Healthcare, Children’s Needs Focus of Japan Society’s 2nd Round of Relief Funding

Recently the Japan Society announced the recipients of the second round of funding from the Society’s Japan Earthquake Relief Fund (JERF). The non-profit organization established the relief fund in the wake of the devastating March 11 earthquake and tsunami, worst natural disaster to strike Japan in 140 years.

At the end of March the Japan Society earmarked a total of $1 million dollars to be distributed among four NGOs strategic to Japan’s relief and recovery effort. With this round, the Japan Society chose six organizations to receive $2.1 million.

“As we announced earlier, Japan Society has made it a priority to support NGOs and other organizations that focus on healthcare, including mental health services, as well as the needs of children,” Japan Society President Motoatsu Sakurai said.
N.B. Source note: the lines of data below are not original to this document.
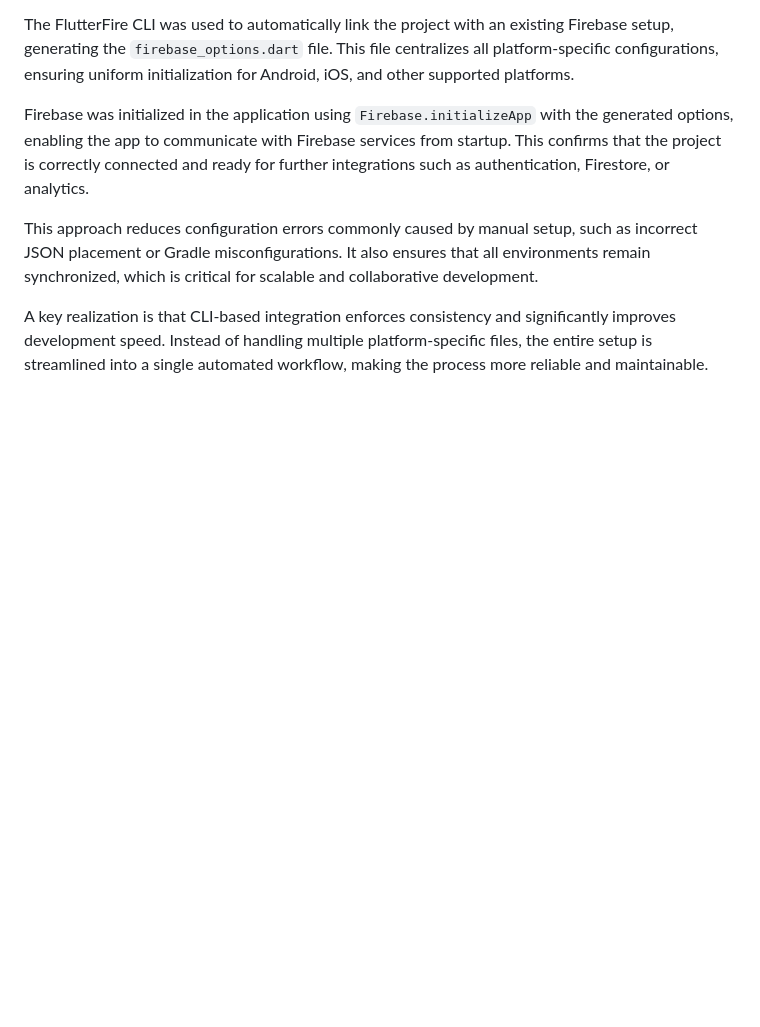
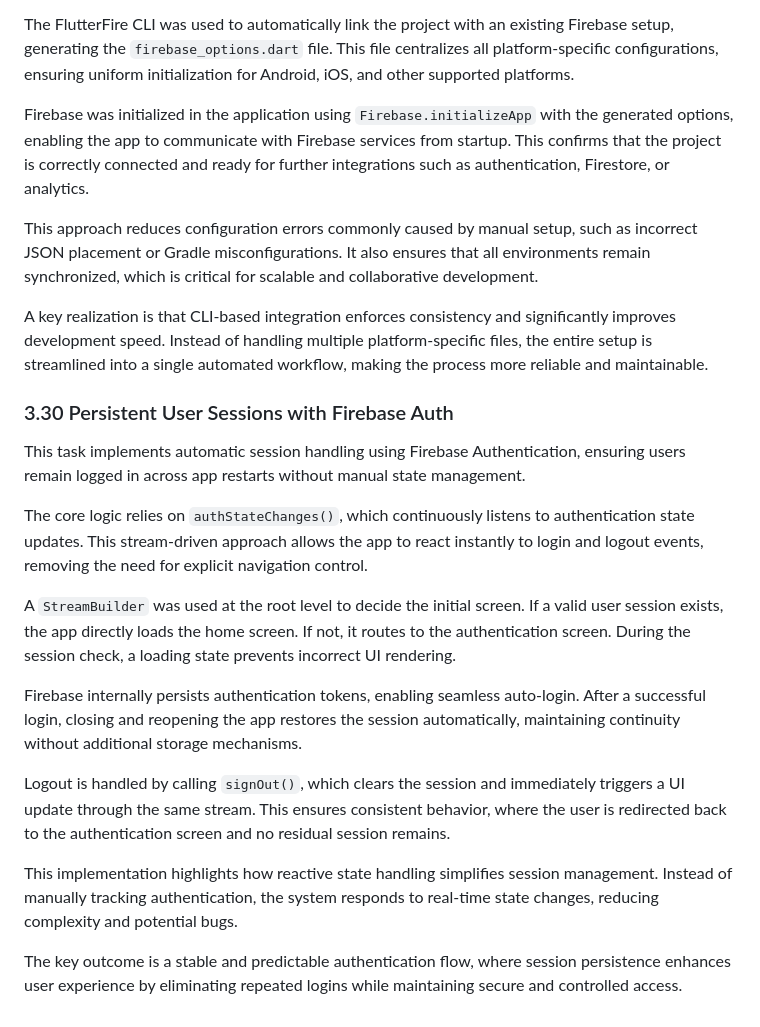
Before and after one commit to kalviumcommunity/S64_march2026_Team07_Flutter-Firebase_PetSaathi, a Markdown page: docs/contributionlog.md, the part around the change. GitHub-like rendering; blank space fills up the shorter version.

Commit message:
feat: implement persistent user sessions using Firebase authStateChanges stream

```diff
--- a/docs/contributionlog.md
+++ b/docs/contributionlog.md
@@ -99,3 +99,22 @@ Firebase was initialized in the application using `Firebase.initializeApp` with
 This approach reduces configuration errors commonly caused by manual setup, such as incorrect JSON placement or Gradle misconfigurations. It also ensures that all environments remain synchronized, which is critical for scalable and collaborative development.
 
 A key realization is that CLI-based integration enforces consistency and significantly improves development speed. Instead of handling multiple platform-specific files, the entire setup is streamlined into a single automated workflow, making the process more reliable and maintainable.
+
+
+
+
+### 3.30 Persistent User Sessions with Firebase Auth
+
+This task implements automatic session handling using Firebase Authentication, ensuring users remain logged in across app restarts without manual state management.
+
+The core logic relies on `authStateChanges()`, which continuously listens to authentication state updates. This stream-driven approach allows the app to react instantly to login and logout events, removing the need for explicit navigation control.
+
+A `StreamBuilder` was used at the root level to decide the initial screen. If a valid user session exists, the app directly loads the home screen. If not, it routes to the authentication screen. During the session check, a loading state prevents incorrect UI rendering.
+
+Firebase internally persists authentication tokens, enabling seamless auto-login. After a successful login, closing and reopening the app restores the session automatically, maintaining continuity without additional storage mechanisms.
+
+Logout is handled by calling `signOut()`, which clears the session and immediately triggers a UI update through the same stream. This ensures consistent behavior, where the user is redirected back to the authentication screen and no residual session remains.
+
+This implementation highlights how reactive state handling simplifies session management. Instead of manually tracking authentication, the system responds to real-time state changes, reducing complexity and potential bugs.
+
+The key outcome is a stable and predictable authentication flow, where session persistence enhances user experience by eliminating repeated logins while maintaining secure and controlled access.
```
In addition to providing healthcare for those most in need – including the elderly, ill, disabled and pregnant – programs and services range from long-term support for local physicians to creating mental health clinics serving those suffering from post-traumatic or pre-existing conditions. Additionally, organizations are concentrating on providing for children from Fukushima Prefecture by establishing summer camp programs.

Let’s meet the six recipients of the funding.

  • AFS Intercultural Programs Japan is a non-profit international exchange organization for students and adults. AFS Japan provides summer camp and school-based exchange programs, including scholarships for students from the Tohoku region for long-term exchange programs in the United States.
  • Care Center Yawaragi is a non-profit organization in Tokyo that offers personalized home care services for the elderly. The organization will provide healthcare kits, including bicycles, ponchos, gloves, masks, and antiseptic, among other essentials necessary for healthcare providers in the region who care for the elderly, ill, disabled, or pregnant. The healthcare workers will focus on those outside of the shelters who lack mobility or means and require home care.
  • Japanese Medical Society of America (JMSA) is a professional medical association of Japanese speaking doctors in New York. In partnership with the Fukushima Prefectural University Medical Center, it supports the Medical Center’s “Kokoro no Care” program, a project to create community-based multidisciplinary mental health clinics. These clinics will provide mental healthcare to patients with symptoms resulting from the March 11 disaster, as well as those with pre-existing conditions.
  • Japan Primary Care Association is a professional society of medical practitioners, researchers, and students that promotes best practices in the medical and health and welfare fields.  The Japan Primary Care Association established the Primary Care for All Team(PCAT) to undertake medical relief work in the region, providing medical care to evacuees in shelters and temporary housing, as well as to those in need still living at home. The healthcare teams also provide long-term support for local physicians in the region to ensure that patients have access to continued primary care, including obstetrics.
  • Supporting Union for Practical-Use of Educational Resources, in partnership with Abukuma NS Net, both of which run summer camps for children all over Japan, started the Fukushima Kids’ Summer Camp for first through ninth graders who cannot enjoy the outdoors this summer due to radiation concerns. With support from JERF, an additional 200 students will participate in the Fukushima Kids Summer Camp in Hokkaido.
  • Tokyo Volunteer Network for Disaster Relief is collecting and distributing emergency relief goods, setting up a base in Tome, Miyagi Prefecture, mobilizing approximately 3,000 volunteers who distribute emergency relief supplies and aid clean-up efforts. This organization was also named in JERF’s first round of funding.

The recovery and reconstruction process is likely to take five or even ten years, Sakurai said. “We are looking at a long-term process, and there is much uncertainty. But we are confident in the final analysis Japan will recover and thrive,” he said.

While looking toward the future, the Japan Society is keeping up with where JERF’s donors’ dollars have gone. “We have been rigorously monitoring the work of the fund recipients from the first round, and we are pleased with the progress these organizations are making,” Sakurai said. The Japan Society continues its selection process and will announce the recipients of the third round of funding in the fall.

As of this writing JERF has collected more than $10 million dollars from more than 21,000 donors, ranging from individuals to corporations and foundations. These contributions are tax deductible, and one hundred percent goes to organizations that directly help the disaster victims.

To make a donation visit Japan Society’s website or send a check payable to the Japan Society and marked “Japan Earthquake Relief Fund” to

Japan Society
333 East 47th Street
New York, NY 10017
Attn: Japan Earthquake Relief Fund